Clearly we as surgeons believe in reoperative surgery –6 percent of our procedures are reoperative. We must collect the data to substantiate our desire for a CPT code. Our national data registries effectively capture the number of bariatric reoperations very well. However, these databases do not effectively capture the indication for the reoperation or what exactly was done at the reoperation. Because our current registry is CPT code driven, the lack of specific CPT codes limits the resolution of the database to provide meaningful data on occurrence, safety and weight loss outcomes for reoperative procedures directed at recurrent obesity.


Matthew Hutter, MD, MPH

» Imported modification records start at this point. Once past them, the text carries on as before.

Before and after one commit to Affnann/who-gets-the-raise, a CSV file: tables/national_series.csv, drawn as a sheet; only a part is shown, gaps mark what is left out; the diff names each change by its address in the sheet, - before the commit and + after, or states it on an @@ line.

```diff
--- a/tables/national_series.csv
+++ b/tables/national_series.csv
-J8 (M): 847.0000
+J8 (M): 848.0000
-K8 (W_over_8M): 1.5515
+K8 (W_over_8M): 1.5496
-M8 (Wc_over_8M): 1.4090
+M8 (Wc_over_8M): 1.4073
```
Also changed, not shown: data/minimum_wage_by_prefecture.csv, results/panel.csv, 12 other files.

To meet this need, the insurance committee, representatives of the reoperative task force and the MBSAQIP Data committee, headed by Dr. Matthew Hutter are working to create a prospective registry of reoperative surgery using codified language. ASMBS hopes to collect data on what exactly is being done at reoperative procedures, the complications associated with those procedures and most importantly the effect on weight and comorbid illnesses.

When we have this prospective data, we can begin to design CPT codes for procedures that are performed with some uniformity, frequency and that are safe and effective. Clearly this is a multi-year process. In addition, this process requires participation by surgeons who are performing reoperative bariatric surgery, especially for the indication of recurrent obesity. With continued effort and physician participation we hope to be able reach our goal of appropriate CPT codes for reoperative bariatric surgery.